James Arnold, Chief Digital Officer, Rooster Strategic Solutions

Excerpted from a speech to NAMA, July 20, 2021 — Worksheet | Presentation

Digital and social tactics are common ingredients in every ag marketer’s media mix, often the largest single line items. But the complexity and every-changing nature of the media make them difficult to fully comprehend, much less launch and execute. Here are a few tips from a long professional life in the digital and social trenches.

Break down self-imposed barriers. One of the exercises I like to do with new clients is to list the top ten roadblocks preventing them from executing media more effectively. Typically, seven of the 10 are self-imposed. Launching new digital and social initiatives create a perfect environment to address any recent or long-lingering internal barriers. Friction between the sales and marketing teams? Focus on the quality leads a successful digital program can deliver. Your bosses think social media is a waste of time? They like money, right? Before you show them any creative, show them any number of studies that equate a better reputation with higher profitability. If there are issues prevalent in your organization that have hindered your success in the past, this is the time to sweep them out from under the rug and fix them or find workarounds to improve your odds for a successful campaign.

Master your owned media. The digital landscape is typically broken up into three areas: Owned, earned, and paid. You need to be good in all three areas, and in that order. Typically, marketers jump to paid media first, since it has the highest and most immediate payback. But if your infrastructure isn’t up to speed – especially your company website – you can cause more harm than good by focusing solely on paid media. And if you’re owned media is working well, you might not have to spend as much on paid.

Here are a few tips to improve your website:

  • Test, test, and test again.
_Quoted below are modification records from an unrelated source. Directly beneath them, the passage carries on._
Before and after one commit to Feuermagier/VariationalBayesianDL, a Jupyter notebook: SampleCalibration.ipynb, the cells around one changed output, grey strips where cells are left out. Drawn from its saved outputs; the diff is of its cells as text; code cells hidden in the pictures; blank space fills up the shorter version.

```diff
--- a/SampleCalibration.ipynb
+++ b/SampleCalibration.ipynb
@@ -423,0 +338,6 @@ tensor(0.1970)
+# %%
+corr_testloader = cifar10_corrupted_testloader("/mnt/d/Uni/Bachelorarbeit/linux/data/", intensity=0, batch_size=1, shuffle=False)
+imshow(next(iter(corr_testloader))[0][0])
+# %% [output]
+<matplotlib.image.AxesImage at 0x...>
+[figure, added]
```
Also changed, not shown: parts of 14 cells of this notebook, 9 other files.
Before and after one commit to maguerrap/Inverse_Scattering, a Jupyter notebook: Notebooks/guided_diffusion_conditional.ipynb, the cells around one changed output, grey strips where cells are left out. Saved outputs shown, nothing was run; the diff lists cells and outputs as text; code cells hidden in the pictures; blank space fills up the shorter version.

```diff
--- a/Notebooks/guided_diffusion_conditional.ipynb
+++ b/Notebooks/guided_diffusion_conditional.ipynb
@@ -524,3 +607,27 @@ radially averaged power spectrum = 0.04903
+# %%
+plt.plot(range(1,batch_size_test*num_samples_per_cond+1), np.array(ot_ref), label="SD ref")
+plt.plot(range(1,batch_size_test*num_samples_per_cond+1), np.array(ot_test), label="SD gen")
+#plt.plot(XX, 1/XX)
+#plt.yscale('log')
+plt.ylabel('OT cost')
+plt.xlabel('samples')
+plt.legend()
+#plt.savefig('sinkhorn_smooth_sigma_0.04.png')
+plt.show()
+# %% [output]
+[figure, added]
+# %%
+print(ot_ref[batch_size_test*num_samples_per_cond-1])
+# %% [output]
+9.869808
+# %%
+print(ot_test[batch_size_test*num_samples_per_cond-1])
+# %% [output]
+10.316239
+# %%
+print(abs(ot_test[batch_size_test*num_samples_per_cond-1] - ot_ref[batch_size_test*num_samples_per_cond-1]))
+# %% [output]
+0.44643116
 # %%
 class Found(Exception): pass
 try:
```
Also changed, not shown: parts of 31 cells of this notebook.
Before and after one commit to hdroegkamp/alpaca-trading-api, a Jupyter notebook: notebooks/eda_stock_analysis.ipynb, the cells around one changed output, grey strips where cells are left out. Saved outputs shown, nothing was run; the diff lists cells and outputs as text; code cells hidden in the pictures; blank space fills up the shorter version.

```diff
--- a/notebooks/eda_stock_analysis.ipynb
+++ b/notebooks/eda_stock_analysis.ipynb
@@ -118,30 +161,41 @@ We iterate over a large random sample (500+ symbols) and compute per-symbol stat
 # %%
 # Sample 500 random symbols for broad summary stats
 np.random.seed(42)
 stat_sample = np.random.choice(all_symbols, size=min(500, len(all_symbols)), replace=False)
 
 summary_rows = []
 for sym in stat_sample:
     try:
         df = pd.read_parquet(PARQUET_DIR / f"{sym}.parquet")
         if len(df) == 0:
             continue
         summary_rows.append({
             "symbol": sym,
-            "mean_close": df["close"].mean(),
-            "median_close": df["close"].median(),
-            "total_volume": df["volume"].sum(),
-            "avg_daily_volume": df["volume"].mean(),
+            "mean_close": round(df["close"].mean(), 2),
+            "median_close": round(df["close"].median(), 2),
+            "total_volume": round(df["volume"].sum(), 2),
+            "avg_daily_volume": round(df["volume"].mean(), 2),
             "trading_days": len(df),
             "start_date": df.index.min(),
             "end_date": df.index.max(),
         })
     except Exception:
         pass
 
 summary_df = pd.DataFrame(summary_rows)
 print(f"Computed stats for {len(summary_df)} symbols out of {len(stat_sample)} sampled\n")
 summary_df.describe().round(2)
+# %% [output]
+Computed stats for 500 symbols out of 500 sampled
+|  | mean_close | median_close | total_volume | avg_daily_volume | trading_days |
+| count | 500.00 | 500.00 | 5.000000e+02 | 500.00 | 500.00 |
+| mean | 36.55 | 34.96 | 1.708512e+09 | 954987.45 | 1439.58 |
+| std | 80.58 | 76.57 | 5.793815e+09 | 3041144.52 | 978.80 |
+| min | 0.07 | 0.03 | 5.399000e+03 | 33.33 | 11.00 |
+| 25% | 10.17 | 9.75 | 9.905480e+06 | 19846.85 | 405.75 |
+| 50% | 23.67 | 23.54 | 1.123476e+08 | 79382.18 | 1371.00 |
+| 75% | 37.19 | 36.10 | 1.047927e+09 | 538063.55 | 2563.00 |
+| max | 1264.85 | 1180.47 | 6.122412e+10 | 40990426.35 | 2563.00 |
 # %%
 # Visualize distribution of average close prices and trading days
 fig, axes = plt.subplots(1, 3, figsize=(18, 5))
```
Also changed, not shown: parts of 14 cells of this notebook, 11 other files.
There are multiple tools, including several free services, that let you measure download speed. You can discover if your site needs to be optimized or verify that it’s working as it should.
  • Make sure the journey is smooth. Does every page drive to the “next thing?” Or are there hard stops confronting your customers? There should always be a journey in place, with a clear destination, such as build a product, find a dealer, watch a video, or purchase a product. If the journey ends at “here’s my blog post,” as many do, it’s time to re-route the journey.
  • Set time to review your performance metrics. This should be a recurring meeting with the right parties held at least quarterly. Make sure to include competitive comparisons to see what related companies are doing.

Is your e-mail working hard enough? For many companies the answer is no – if they even bothered to check. It all starts with having a good list, ideally one composed of first-party names. If you don’t have one, find a partner who can help you reach the customers and prospects you need. And make sure that you have something truly relevant, interesting, or profitable to say to your readers. Otherwise, don’t send the e-mail. Too many companies fall into a “cadence trap,” and assume that it’s more important to send e-mails weekly or bi-weekly than waiting until they have something to say.

Some basic tips around e-mail:

  • Don’t get cute with the subject line. It’s the most important component of your e-mail because it determines whether the customer bothers to read it. Use it to explain clearly what the reader will gain by reading your message.
  • Don’t confuse your e-mail with an ad. It’s not an ad, it’s a letter. This is no place for reverse type, calligraphy, 7-point fonts, or funky gradient schemes.
  • Optimize and analyze often. One of the best things about e-mail efforts is the quick feedback, good or bad. Take time to review open rates, click-through rates etc. I like to pull reports after 48 hours and again after two weeks to capture any stragglers.

Coordinate your creative content. Start by examining your SEO terms, which should be very common and used often by your customers. Are you using these terms regularly on your website, in ads, on your social channels, etc.? Repetitive use across all media will boost engagement with your website. Next, make sure you’re repurposing as much as possible. Don’t just write a blog post and call it done; can the same material be used as a podcast? Infographic? How-to videos on YouTube? Multiply the use and you can multiply the impact.

Ensure that social media is aligned with your marketing plan. It’s not uncommon for marketing units to treat social – especially organic posts – as a separate animal. But if your social strategy is separate from your marketing calendar, you’re missing the boat. Because of the immediate nature of social and the instantaneous feedback it provides, social can serve as a canary in a coal mine, telling you instantly what your customers are discussing and why. You don’t have to get too deep into the weeds with metrics to find valuable insights; simply set 2 or 3 key objectives and measure regularly to take the pulse of your industry, customers, and prospects.

Chances are that most of you are already doing most of these. But there’s always room for reflection, if not improvement in the constantly changing world of digital and social execution. If there’s anything here that doesn’t make sense or something you’d like to pursue further, I’d love to have a conversation.

*Or medium companies. Or any marketing unit that doesn’t have enough people or money to do what they need to do … so basically, everybody!

I also covered the various aspects of paid media in my microcast The Rooster Cast.